At this point I was desparate. I decided to try some different software. I tried a bunch of things -- using my DAW (Metro) on the Mac, a version of Uniquest on the PC, another PC freeware application. Nothing helped. I even considered writing my own app on the Mac just to do this, but I eventually convinced myself that the software that was doing the sending wasn't the problem. After all, it really doesn't have to do much -- open a port, send one sysex string to it. The problem seemed to be in the connections to the MPD24. But I had tried all kinds of connection combinations.
Out of sheer desparation, I decided to try something random. Because my printer is away from the Mac, I have a USB cord with an extender to reach it. With the extender, the cord is actually a few feet longer than the maximum length allowed in the USB standard. But it works with the printer. I decided to try that one. Going back to Vyzex on the Mac, I sent the sysex without any special parameter settings.
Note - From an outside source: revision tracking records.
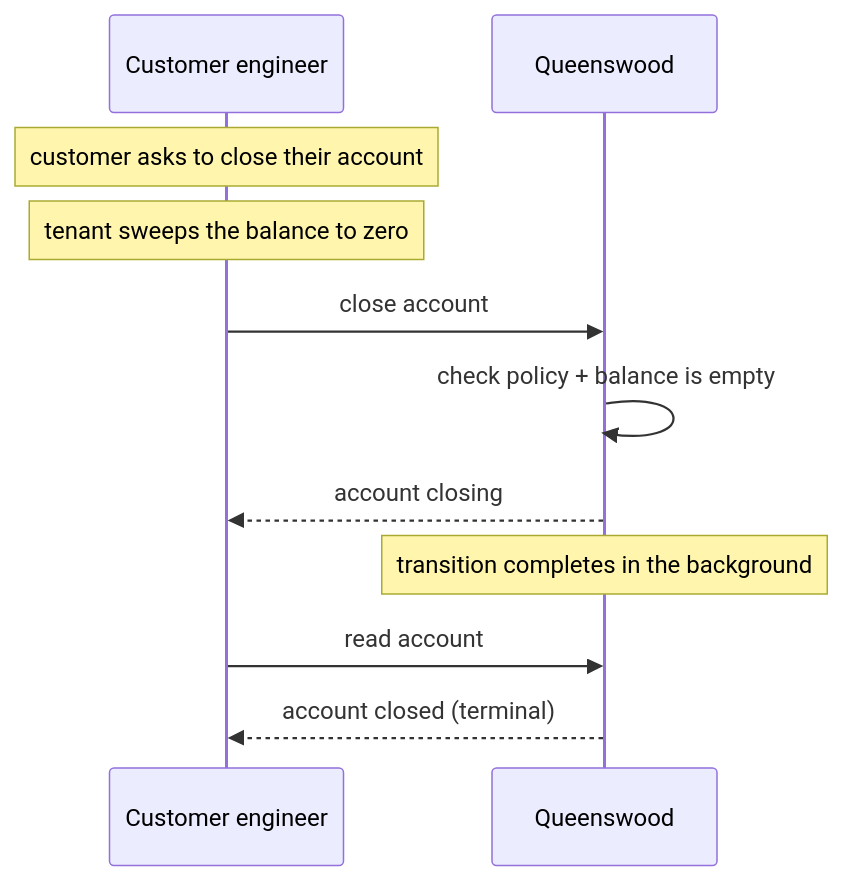
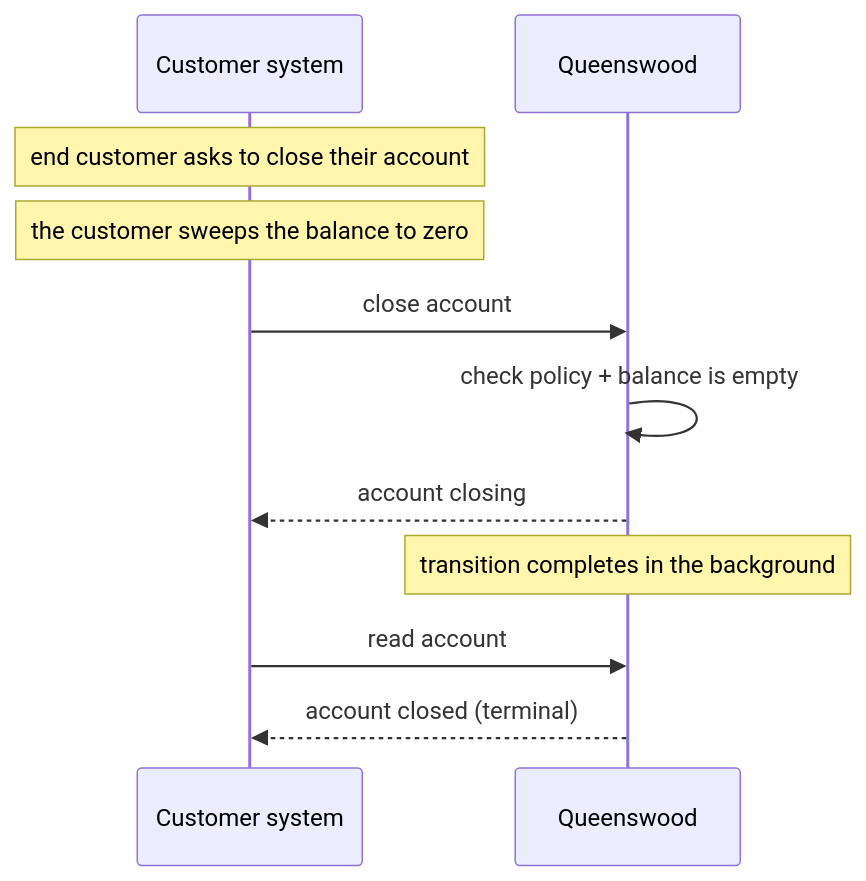
Before and after one commit to repldriven/queenswood: the third of 3 diagrams in docs/prd/cash-accounts.md, drawn with Mermaid. The commit also changed other lines of this file and 32 other files, not shown here.

````diff
--- a/docs/prd/cash-accounts.md
+++ b/docs/prd/cash-accounts.md
@@ -306,14 +306,14 @@
 ```mermaid
 sequenceDiagram
-    participant T as Customer engineer
+    participant T as Customer system
     participant Q as Queenswood
 
-    Note over T: customer asks to close their account
-    Note over T: tenant sweeps the balance to zero
+    Note over T: end customer asks to close their account
+    Note over T: the customer sweeps the balance to zero
     T->>Q: close account
     Q->>Q: check policy + balance is empty
     Q-->>T: account closing
     Note over Q: transition completes in the background
     T->>Q: read account
     Q-->>T: account closed (terminal)
 ```
````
It ran and at the end, the MPD24's display showed "ERROR 0010", and the "press ENTER" light lit on the display. Well, at least this was different. I pressed ENTER, prepared to try something else, and...
The new firmware came up! I checked in the global edit mode and verified that 1.10 was running. Then I went to edit the transport controls. This part of the code appears to be a quick-n-dirty hack; when you go into edit mode and then press a transport key, it tells you to press ENTER. When you do, the display goes blank. To change the controls from MIDI machine control mode to MIDI CC mode, you turn the data knob to the right; to change it back, you turn it to the left. The display gives you no indication of what mode you have selected while in edit mode. To verify it, you go back to preset mode, press a transport button, and then look at the display to see what it sent. Unlike all of the other controls on the MPD24, you have no choice as to what CC sequences it sends; they are fixed in the CC mode. Fortunately, Akai chose some CC numbers high in the range that are seldom used, and I had no conflicts. The CC numbers used are:
- Reverse: 115
- Forward: 116
- Stop: 117
- Play: 118
- Record: 119
So that was quite an adventure. And I'm not sure what the lesson is, other than that before you do a firmware update on your MPD24, you should think long and hard about whether you really need the features of the firmware update, considering that there appears to be a non-trivial chance that you could wind up with a bricked unit. Doing some further reading on the net, it appears that the only reliable platforms for doing the update with are a Windows machine running XP, or a Mac running OSX 10.4. Apparently, with Windows 98/2000/Me, there is a driver incompatibility that will blue-screen the computer if the MPD24's USB is connected to it; Vista cannot see the boot port on MPD24's with older boot ROMs, and there is some kind of port compatibility problem with OSX 10.5. (Some users report that they have been able to do the update with OSX 10.5 by using Sysex Librarian. Note that there is a problem with 10.5.6 in which Audio Midi Setup will see the MPD24 itself, but not its external MIDI ports.)